Users of the band shell in Riverside Park were pleased with an initial concept for a performance platform, but during an informational session on Tuesday that detailed the city’s plans to rehabilitate the structure, they said an acoustic shell would improve the acoustics of the nearly 90-year-old facility.
The city allocated $1.14 million last year to renovate the band shell — originally built in 1930 as a speaker's podium, modified in 1986 and used today for entertainment throughout the warm-weather months — instructing the parks and engineering departments to begin the process for getting the structure up to snuff as soon as possible.
Michael Swinghammer and Clint Rasmussen of River Architects of La Crosse, who have been hired by the city to oversee the design, said their concept pays tribute to the historic nature of the bandstand, maintains its current footprint and adds a ramp for greater accessibility.
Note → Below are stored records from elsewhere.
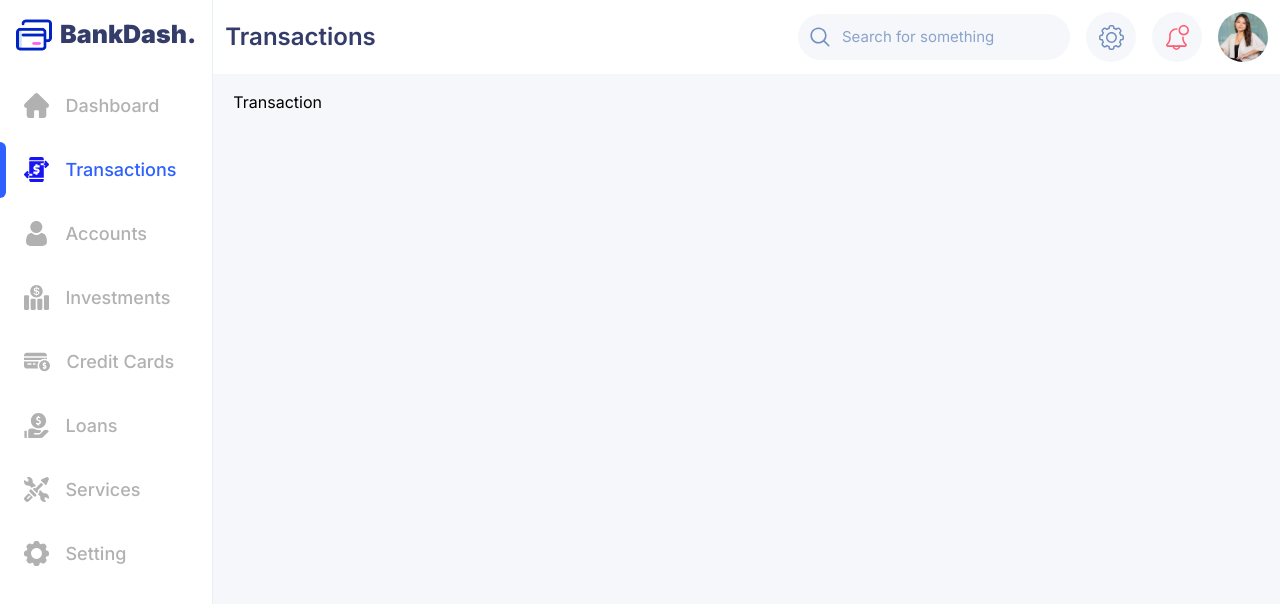
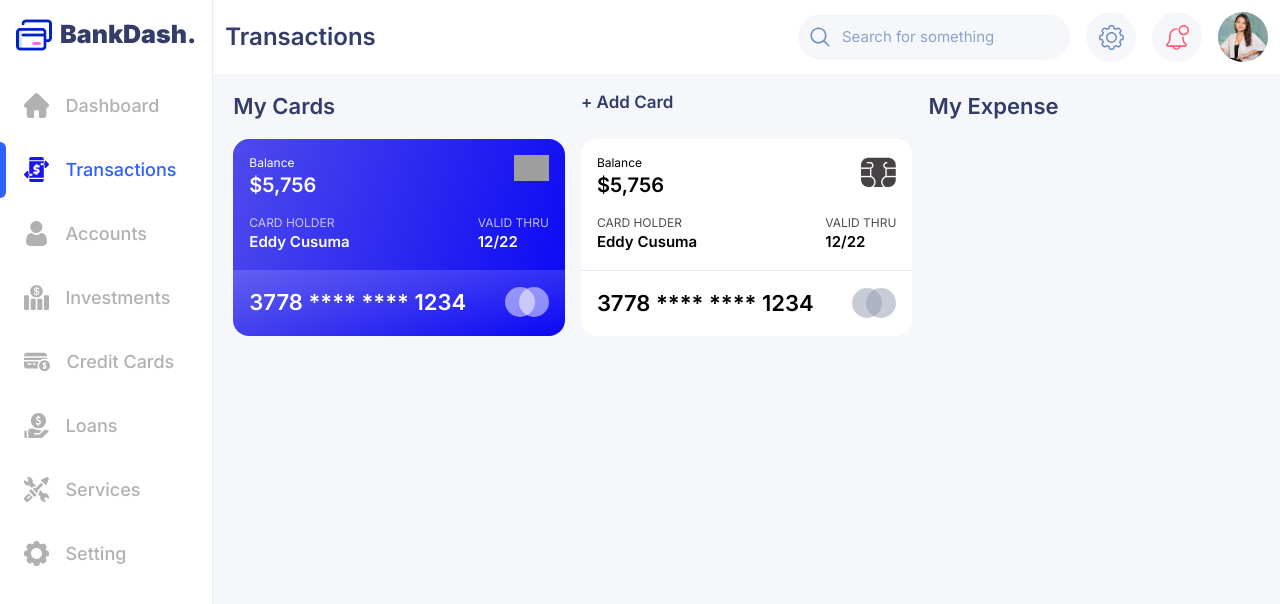
Before and after one commit to Nhud4/bank-dash, a Next.js app: page /transactions in a window 1280 px wide. Shown: the top 604 px of the page. Built offline with nearby package versions, Linux system fonts and the light colour scheme; grey boxes are pictures that could not be loaded.

Commit message:
fix(transaction):add content

```diff
--- a/app/transactions/page.tsx
+++ b/app/transactions/page.tsx
@@ -1,11 +1,21 @@
 'use client'
 
 import React from 'react'
+import CreditCard from '@/components/cards/creditCard'
+import Link from 'next/link'
 
 export default function Page() {
   return (
     <div>
-      <h1>Transaction</h1>
+      <div className='grid grid-cols-3 gap-4'>
+        <h1 className='text-[22px] font-semibold text-[#343C6A]'>My Cards</h1>
+        <Link href='#' className='text-[17px] font-semibold text-[#343C6A]'>
+          + Add Card
+        </Link>
+        <h1 className='text-[22px] font-semibold text-[#343C6A]'>My Expense</h1>
+        <CreditCard type='blue' />
+        <CreditCard type='white' />
+      </div>
     </div>
   )
 }
```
“It’s really been an icon for the city for many years and many years to come. It’s a jewel in the park, and we want to make sure that when this building is redone, we want to redo it correctly,” Swinghammer said.
The project also would include electrical work and could include a light or sound systems; however, those plans have yet to be finalized.
Representatives of several outdoor concert and recreation groups — including Moon Tunes, La Crosse Concert Band and La Crosse Jazz Orchestra — were invited to the meeting to share their perspectives.
Abbie Leithold-Gerzema, La Crosse Concert Band board member, said she liked the initial ideas but said more could be done to protect performers from the elements and help direct sound to the audience.
“This looks great. This answers a lot of requests from the La Crosse Concert Band about extending the stage and making it handicapped-accessible, but as a consortium, we really would like some sort of acoustical shell. Even if it’s not a complete roof, it’d have to be acoustical,” Leithold-Gerzema said.
She said she understood that goal could be difficult as the city struggles to preserve the historic elements of the band shell while avoiding a disruption of the floodway to meet state and federal requirements.
Terry Bauer of Valley View Rotary Club, the group that organizes the summer concert series Moon Tunes, said his organization already has been collecting donations to improve the facility.
“From our standpoint — the consortium of users — we wanted to support parks and rec by providing more of a complete band shell, conceptually, and we’re willing to provide some community fundraising to support that,” Bauer said.
Bauer asked whether the architects could work with city staff and the city’s Heritage Preservation Commission to come up with a concept that he could show to potential donors.
Plans call for work to start in the fall after the final Moon Tunes performance; however, scheduling the project will be a challenge because the park is used nearly year-round between various concerts and festivals and Rotary Lights.
In the meantime, the city’s parks and recreation department will explore options to ensure it's safe to use this year.